Remember the few posts I had back around March about health problems? Well, they never went away, and in fact, have gotten worse. I am now at home, “stepped away from the classroom” as I put it in an email to my curriculum coordinator, with a calendar full of appointments and reminders of things I have to do to get ready for them. But this isn’t what I want to write about.

There has not been a day that the breeze did not blow down here in the seaport. It took some time before I realized that this is just how it is. Despite living in Maine with a long history of marine trade, I was inland and isolated from the personal knowledge. The closest I got to ocean life was reading Elizabeth Oglivie and her novels about lobstermen and their strong wives, though she and I have done quite the opposite:  she was born in Boston and went to Maine. I was born in Maine and came to Boston. The breezes not only brings the smell of the ocean, but also of the autumn weather that is creeping up on us as the light ebbs at the outer edges of day; perfect weather for my woolens.

Oh, what shall you become, Mohair?

I pulled out my wool basket that had been sitting ignored since I moved here and spread everything out. I frogged old projects that lost the original charm and piled up stuff that I’d been carrying around that I never really liked to begin with. I grouped it all up according to weight and project type and saw the spectrum of possibility that has been dormant, waiting.
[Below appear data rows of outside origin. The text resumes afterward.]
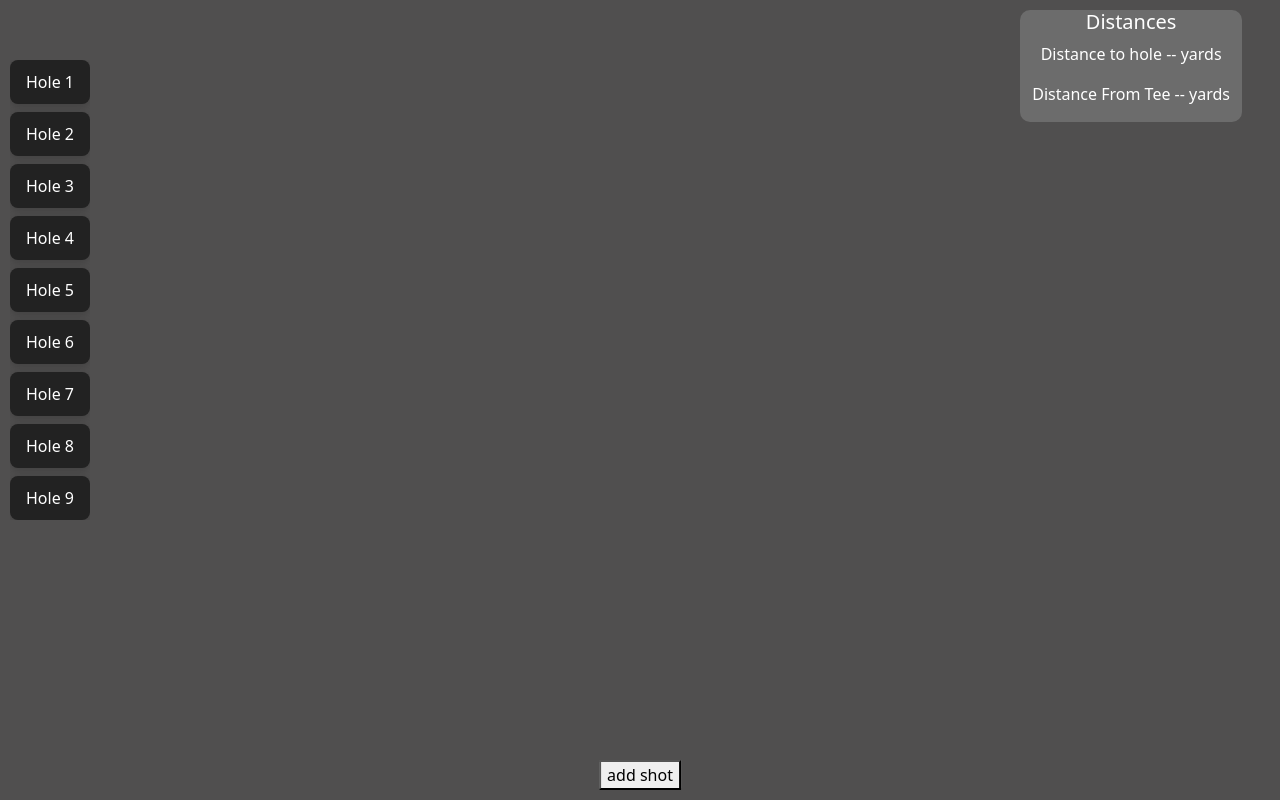
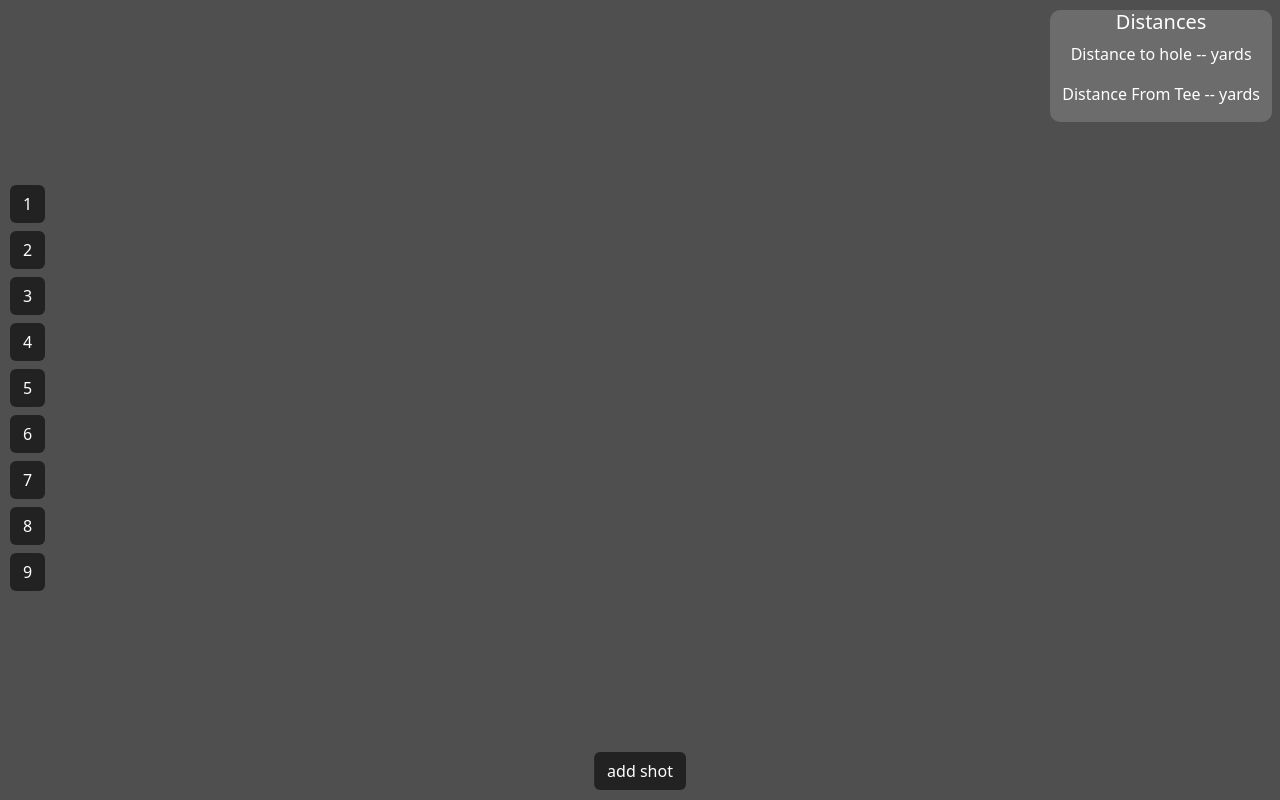
Before and after one commit to aisag123/golfApp, a plain HTML site: page app/html/map.html in a window 1280 px wide. Drawn offline with nearby package versions, Linux system fonts and the light colour scheme; no server answers.

Commit message:
added button format

```diff
--- a/app/html/map.html
+++ b/app/html/map.html
@@ -28,7 +28,7 @@
       }
       .hole-buttons {
         position: absolute;
-        top: 60px;
+        top: 185px;
         left: 10px;
         z-index: 1000;
         display: flex;
@@ -37,24 +37,10 @@
         max-height: 70vh;
         overflow-y: auto;
       }
-      .hole-btn {
-        background: #222;
-        color: #fff;
-        border: none;
-        border-radius: 8px;
-        padding: 10px 16px;
-        margin: 0;
-        font-size: 16px;
-        cursor: pointer;
-        box-shadow: 0 2px 8px rgba(0, 0, 0, 0.2);
-      }
-      .hole-btn:hover {
-        background: #444;
-      }
       #distances {
         position: absolute;
         top: 10px;
-        right: 50px;
+        right: 20px;
         z-index: 1000;
         background-color: rgb(108, 108, 108);
         color: white;
@@ -74,6 +60,14 @@
         transform: translateX(-50%);
         z-index: 1000;
       }
+      .btn {
+        background-color: #222;
+        color: #fff;
+      }
+      .btn:hover {
+        background-color: #0b5e30;
+        color: #fff;
+      }
     </style>
   </head>
   <body>
@@ -87,18 +81,20 @@
       </div>
     </div>
 
-    <div class="btn-dark" id="add-shot"><button>add shot</button></div>
+    <div class="btn-dark" id="add-shot">
+      <button class="btn">add shot</button>
+    </div>
     <!-- Hole selector button -->
     <div class="hole-buttons">
-      <button class="hole-btn" onclick="moveToHole('hole1')">Hole 1</button>
-      <button class="hole-btn" onclick="moveToHole('hole2')">Hole 2</button>
-      <button class="hole-btn" onclick="moveToHole('hole3')">Hole 3</button>
-      <button class="hole-btn" onclick="moveToHole('hole4')">Hole 4</button>
-      <button class="hole-btn" onclick="moveToHole('hole5')">Hole 5</button>
-      <button class="hole-btn" onclick="moveToHole('hole6')">Hole 6</button>
-      <button class="hole-btn" onclick="moveToHole('hole7')">Hole 7</button>
-      <button class="hole-btn" onclick="moveToHole('hole8')">Hole 8</button>
-      <button class="hole-btn" onclick="moveToHole('hole9')">Hole 9</button>
+      <button class="btn" onclick="moveToHole('hole1')">1</button>
+      <button class="btn" onclick="moveToHole('hole2')">2</button>
+      <button class="btn" onclick="moveToHole('hole3')">3</button>
+      <button class="btn" onclick="moveToHole('hole4')">4</button>
+      <button class="btn" onclick="moveToHole('hole5')">5</button>
+      <button class="btn" onclick="moveToHole('hole6')">6</button>
+      <button class="btn" onclick="moveToHole('hole7')">7</button>
+      <button class="btn" onclick="moveToHole('hole8')">8</button>
+      <button class="btn" onclick="moveToHole('hole9')">9</button>
     </div>
     <script src="logic.js?v=2"></script>
     <script src="https://unpkg.com/leaflet@1.9.4/dist/leaflet.js"></script>
```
Many knitters have done this with varying levels of success before me, but I’m going to give knitting only from my stash this fall and winter a go. The only exception I will make is picking up fiber for specific gifts in preparation for Yule if I don’t see something fitting in the stash.

Noro striped scarf for Gabe

While knitting on Gabe’s Noro striped scarf the last few days, I’ve been watching movies from my Netflix queue. I’d been carrying around “Cries and Whispers”, a 1972 film by Ingmar Bergman about three sisters who are brought together for the first time in ages because of the terminal illness of one of the sisters. I watched it three times back to back. I still don’t think I’ve processed it enough to give it an adequate review. It’s quietly disturbing in it’s portrayal of the relationship of these sisters. This is one of the many reasons I love Bergman. His work is like steeping a cup of tea: it takes time for the flavor to develop and is subtle.

Noro striped scarf

I’ve also been working my way through “I Know This Much is True” by Wally Lamb. People have recommended his work to me in the past but I didn’t actually crack one of his books open until I moved here. Now I can’t wait to finish this one so I can move on to the next. I love the people he populates the story with and how honest and real they are. He inspires me to write.

That’s all I’ve got for now. I hope all is well with you.

To the Future!

"Lonely Horizon" by Adib Roy (Flickr)

"Lonely Horizon" by Adib Roy (Flickr)

I’ve been focused on the past a lot lately. While it is good to be reflective and aware, it is not good to waste today on yesterday when tomorrow is on the horizon.

I am master of this ship. I am captain of my soul. Time to get a grip.

In the past, I’ve tried a lot of goal setting and achievement strategies to varying degrees of success. The one I liked and was most fascinated by was the 101 in 1,001 days project. I began this challenge two years ago and let it fall by the wayside. I’m going to find my old list, dust it off, clean it up, and get cracking!

(Thanks for the kick in the arse, Am!)

The Refiner's Fire

“I do believe that when we face challenges in life that are far beyond our own power, it’s an opportunity to build on our faith, inner strength, and courage. I’ve learned that how we face challenges plays a big role in the outcome of them.”

—Sasha Azevedo (b. 1978); actress, athlete, model